"And it is further Ordained, That Records be carefully kept, by the Register to be nominated by the Presbytery, of the Names of the Persons ordained, with their Testimonial of the Time and Place of their Ordination, and of the Ministers who did ordain them, and of the Charge to which they are appointed; and that no Money or Gift of what Kind soever shall be received from the Person to be ordained, or from any on his Behalf, for Ordination, or aught else belonging to it, by the Presbytery, or any of them, or any appertaining to any of them, upon what Pretence soever, except to the Register, for the Entry, Instruments, and Testimonials of his Ordination, which shall not exceed the Sum of Ten Shillings for each Person ordained.

"And it is yet further Ordained, by the Authority aforesaid, That all Persons who shall be ordained Presbyters according to this Directory shall be for ever reputed and taken, to all Intents and Purposes, for lawful and sufficiently-authorized Ministers of the Church of England, and as capable of any Ministerial Employment in the Church, with the Rights and Profits belonging thereunto, as any other Presbyters whatsoever already ordained, or hereafter to be ordained; and that all Presbyters, who are hereby appointed and authorized to ordain, and shall (according to this present Directory) ordain any Presbyters, are hereby declared to perform an acceptable Service to this Church and Kingdom; and shall have the Protection of both Houses of Parliament for their Indemnity.

"Provided, That this Ordinance shall stand in Force for Twelve Months, and no longer; any Thing in this Ordinance contained to the contrary in any Wise notwithstanding."
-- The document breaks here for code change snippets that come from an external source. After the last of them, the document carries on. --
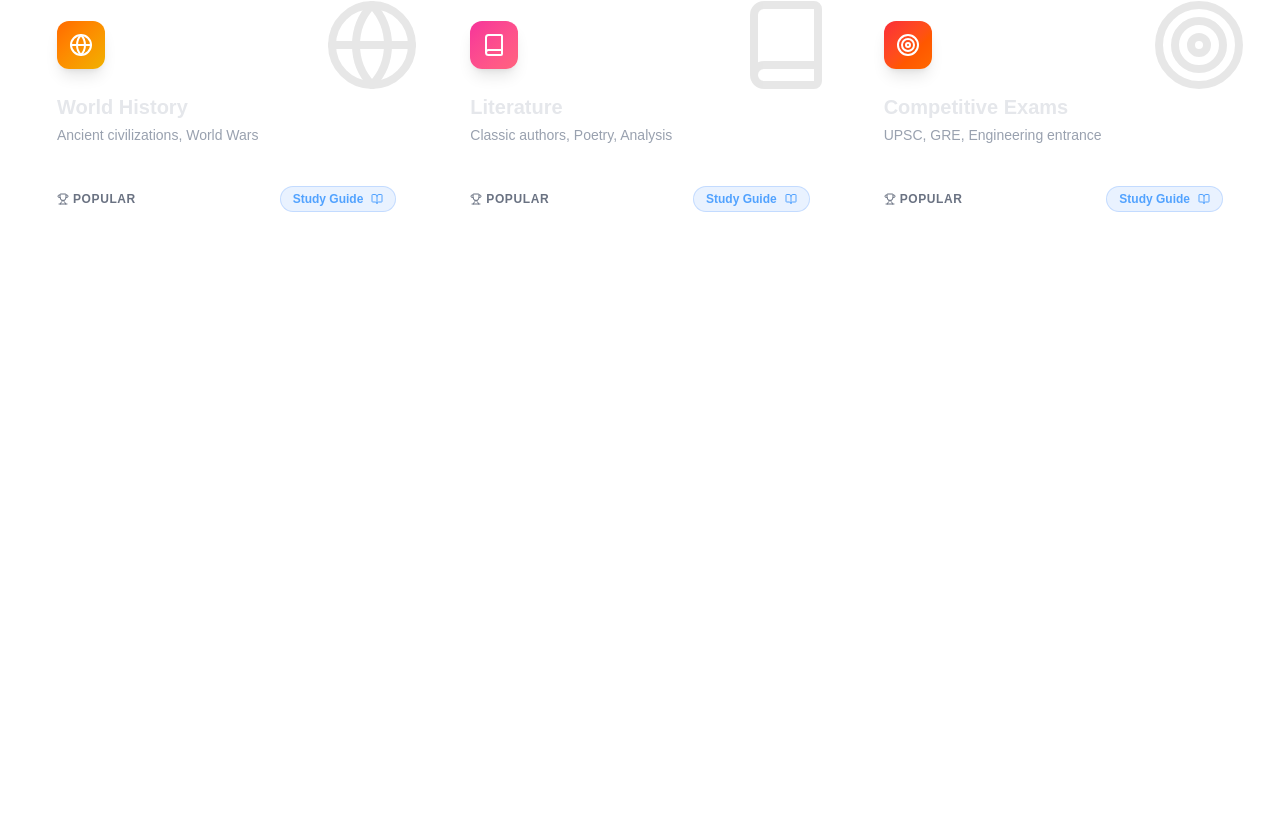
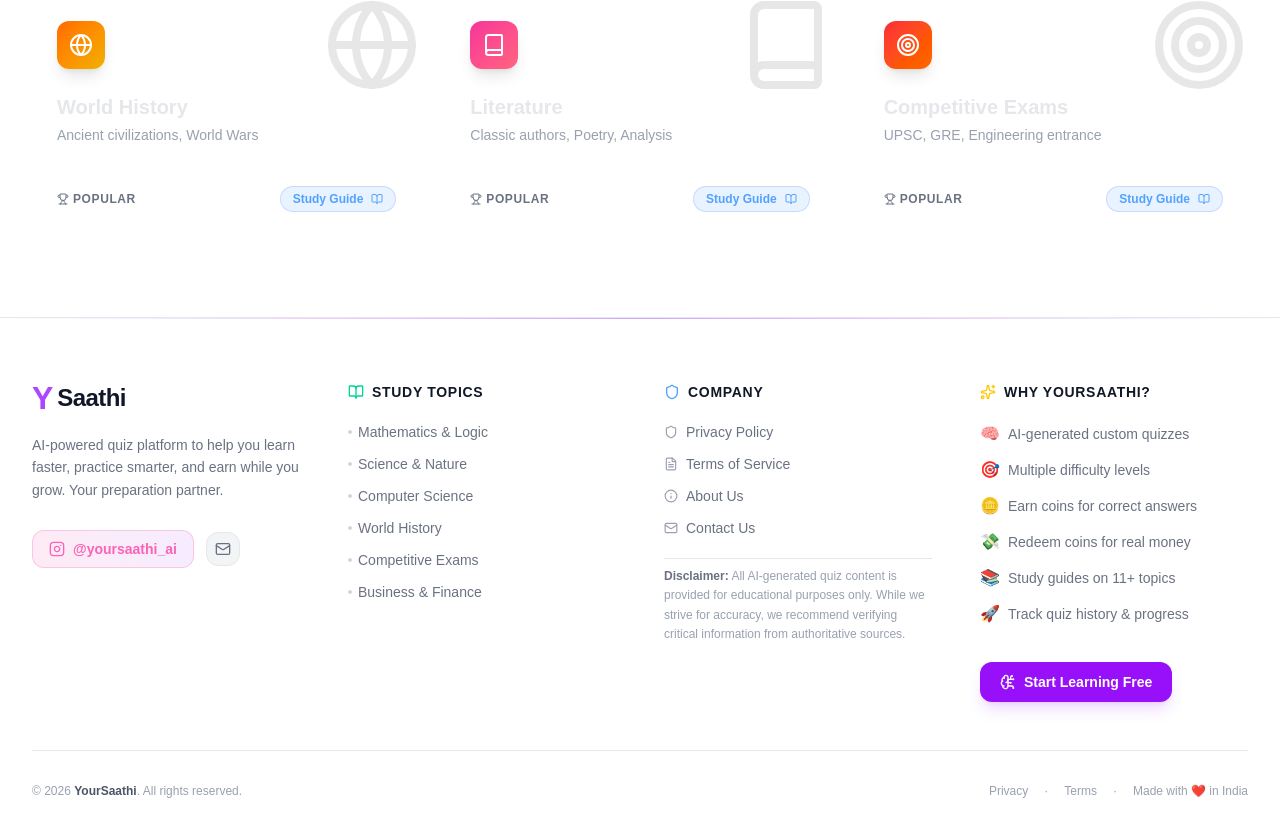
Before and after one commit to yoursaathicompany/YourSaathi, a Next.js app: page / in a window 1280 px wide. Shown: the part 884-1715 px from the top of the page. Before the commit the page ends 1201 px from the top, so only its background shows below. Built offline with nearby package versions, Linux system fonts and the light colour scheme; no server answers.

Commit message:
Add premium footer with legal links, topic navigation, features, and Instagram handle

```diff
--- a/src/app/layout.tsx
+++ b/src/app/layout.tsx
@@ -6,6 +6,7 @@ import { SessionProvider } from "@/components/providers/SessionProvider";
 import Navbar from "@/components/Navbar";
 
 import { ThemeProvider } from "@/components/providers/ThemeProvider";
+import Footer from "@/components/Footer";
 
 const geistSans = Geist({
   variable: "--font-geist-sans",
@@ -87,6 +88,7 @@ export default function RootLayout({
             <main>
               {children}
             </main>
+            <Footer />
           </SessionProvider>
         </ThemeProvider>
         <Script
--- /dev/null
+++ b/src/components/Footer.tsx
@@ -0,0 +1,155 @@
+import Link from 'next/link';
+import { Instagram, Mail, BrainCircuit, BookOpen, Shield, FileText, Info, Sparkles } from 'lucide-react';
+
+const currentYear = new Date().getFullYear();
+
+const topicLinks = [
+  { href: '/topics/math', label: 'Mathematics & Logic' },
+  { href: '/topics/science', label: 'Science & Nature' },
+  { href: '/topics/cs', label: 'Computer Science' },
+  { href: '/topics/history', label: 'World History' },
+  { href: '/topics/comp', label: 'Competitive Exams' },
+  { href: '/topics/business', label: 'Business & Finance' },
+];
+
+const legalLinks = [
+  { href: '/privacy', label: 'Privacy Policy', icon: Shield },
+  { href: '/terms', label: 'Terms of Service', icon: FileText },
+  { href: '/about', label: 'About Us', icon: Info },
+  { href: '/contact', label: 'Contact Us', icon: Mail },
+];
+
+export default function Footer() {
+  return (
+    <footer className="relative border-t border-gray-200 dark:border-white/5 bg-white/80 dark:bg-[#09090b]/90 backdrop-blur-xl">
+      {/* Top gradient line */}
+      <div className="absolute top-0 left-0 right-0 h-px bg-gradient-to-r from-transparent via-purple-500/50 to-transparent" />
+
+      <div className="max-w-7xl mx-auto px-4 sm:px-6 lg:px-8 pt-16 pb-8">
+        <div className="grid grid-cols-1 md:grid-cols-2 lg:grid-cols-4 gap-12 mb-12">
+
+          {/* Brand col */}
+          <div className="lg:col-span-1 space-y-5">
+            <Link href="/" className="flex items-center gap-1 group w-fit">
+              <span className="font-black text-[32px] text-purple-500 leading-none">Y</span>
+              <span className="font-bold text-gray-900 dark:text-white text-2xl tracking-tight">Saathi</span>
+            </Link>
+            <p className="text-sm text-gray-500 dark:text-gray-400 leading-relaxed">
+              AI-powered quiz platform to help you learn faster, practice smarter, and earn while you grow. Your preparation partner.
+            </p>
+            {/* Social */}
+            <div className="flex items-center gap-3 pt-2">
+              <a
+                href="https://instagram.com/yoursaathi_ai"
+                target="_blank"
+                rel="noopener noreferrer"
+                aria-label="Follow YourSaathi on Instagram"
+                className="flex items-center gap-2 px-4 py-2 rounded-xl bg-gradient-to-r from-pink-500/10 to-purple-500/10 border border-pink-500/20 text-pink-400 hover:from-pink-500/20 hover:to-purple-500/20 transition-all text-sm font-semibold"
+              >
+                <Instagram className="w-4 h-4" />
+                @yoursaathi_ai
+              </a>
+              <a
+                href="mailto:yoursaathicompany@gmail.com"
+                aria-label="Email YourSaathi support"
+                className="p-2 rounded-xl bg-gray-100 dark:bg-white/5 border border-gray-200 dark:border-white/5 text-gray-500 dark:text-gray-400 hover:text-purple-500 hover:border-purple-500/30 transition-all"
+              >
+                <Mail className="w-4 h-4" />
+              </a>
+            </div>
+          </div>
+
+          {/* Study Topics */}
+          <div className="space-y-5">
+            <h3 className="text-sm font-bold text-gray-900 dark:text-white uppercase tracking-wider flex items-center gap-2">
+              <BookOpen className="w-4 h-4 text-emerald-400" /> Study Topics
+            </h3>
+            <ul className="space-y-3">
+              {topicLinks.map((link) => (
+                <li key={link.href}>
+                  <Link
+                    href={link.href}
+                    className="text-sm text-gray-500 dark:text-gray-400 hover:text-purple-500 dark:hover:text-purple-400 transition-colors flex items-center gap-1.5 group"
+                  >
+                    <span className="w-1 h-1 rounded-full bg-gray-300 dark:bg-gray-600 group-hover:bg-purple-400 transition-colors" />
+                    {link.label}
+                  </Link>
+                </li>
+              ))}
+            </ul>
+          </div>
+
+          {/* Legal / Company */}
+          <div className="space-y-5">
+            <h3 className="text-sm font-bold text-gray-900 dark:text-white uppercase tracking-wider flex items-center gap-2">
+              <Shield className="w-4 h-4 text-blue-400" /> Company
+            </h3>
+            <ul className="space-y-3">
+              {legalLinks.map(({ href, label, icon: Icon }) => (
+                <li key={href}>
+                  <Link
+                    href={href}
+                    className="text-sm text-gray-500 dark:text-gray-400 hover:text-purple-500 dark:hover:text-purple-400 transition-colors flex items-center gap-2 group"
+                  >
+                    <Icon className="w-3.5 h-3.5 text-gray-400 group-hover:text-purple-400 transition-colors" />
+                    {label}
+                  </Link>
+                </li>
+              ))}
+            </ul>
+
+            {/* Disclaimer */}
+            <div className="pt-2 border-t border-gray-200 dark:border-white/5">
+              <p className="text-xs text-gray-400 leading-relaxed">
+                <span className="font-semibold text-gray-500 dark:text-gray-300">Disclaimer:</span> All AI-generated quiz content is provided for educational purposes only. While we strive for accuracy, we recommend verifying critical information from authoritative sources.
+              </p>
+            </div>
+          </div>
+
+          {/* Features / CTA */}
+          <div className="space-y-5">
+            <h3 className="text-sm font-bold text-gray-900 dark:text-white uppercase tracking-wider flex items-center gap-2">
+              <Sparkles className="w-4 h-4 text-yellow-400" /> Why YourSaathi?
+            </h3>
+            <ul className="space-y-3">
+              {[
+                { emoji: '🧠', text: 'AI-generated custom quizzes' },
+                { emoji: '🎯', text: 'Multiple difficulty levels' },
+                { emoji: '🪙', text: 'Earn coins for correct answers' },
+                { emoji: '💸', text: 'Redeem coins for real money' },
+                { emoji: '📚', text: 'Study guides on 11+ topics' },
+                { emoji: '🚀', text: 'Track quiz history & progress' },
+              ].map((item) => (
+                <li key={item.text} className="flex items-center gap-2 text-sm text-gray-500 dark:text-gray-400">
+                  <span className="text-base">{item.emoji}</span>
+                  {item.text}
+                </li>
+              ))}
+            </ul>
+
+            <Link
+              href="/login"
+              className="inline-flex items-center gap-2 mt-4 px-5 py-2.5 rounded-xl bg-purple-600 hover:bg-purple-500 text-white text-sm font-bold transition-all shadow-lg shadow-purple-500/20 hover:shadow-purple-500/40 hover:-translate-y-0.5"
+            >
+              <BrainCircuit className="w-4 h-4" /> Start Learning Free
+            </Link>
+          </div>
+        </div>
+
+        {/* Bottom bar */}
+        <div className="pt-8 border-t border-gray-200 dark:border-white/5 flex flex-col sm:flex-row items-center justify-between gap-4">
+          <p className="text-xs text-gray-400 text-center sm:text-left">
+            © {currentYear} <span className="font-semibold text-gray-600 dark:text-gray-300">YourSaathi</span>. All rights reserved.
+          </p>
+          <div className="flex items-center gap-4 text-xs text-gray-400">
+            <Link href="/privacy" className="hover:text-purple-400 transition-colors">Privacy</Link>
+            <span>·</span>
+            <Link href="/terms" className="hover:text-purple-400 transition-colors">Terms</Link>
+            <span>·</span>
+            <span>Made with ❤️ in India</span>
+          </div>
+        </div>
+      </div>
+    </footer>
+  );
+}
```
House adjourned till 102, Monday next.


  • 1. Deest in Originali.
  • 2. Bis in Originali.
  • 3. Bis in Originali.
  • 4. Here let them impose their Hands upon his Head.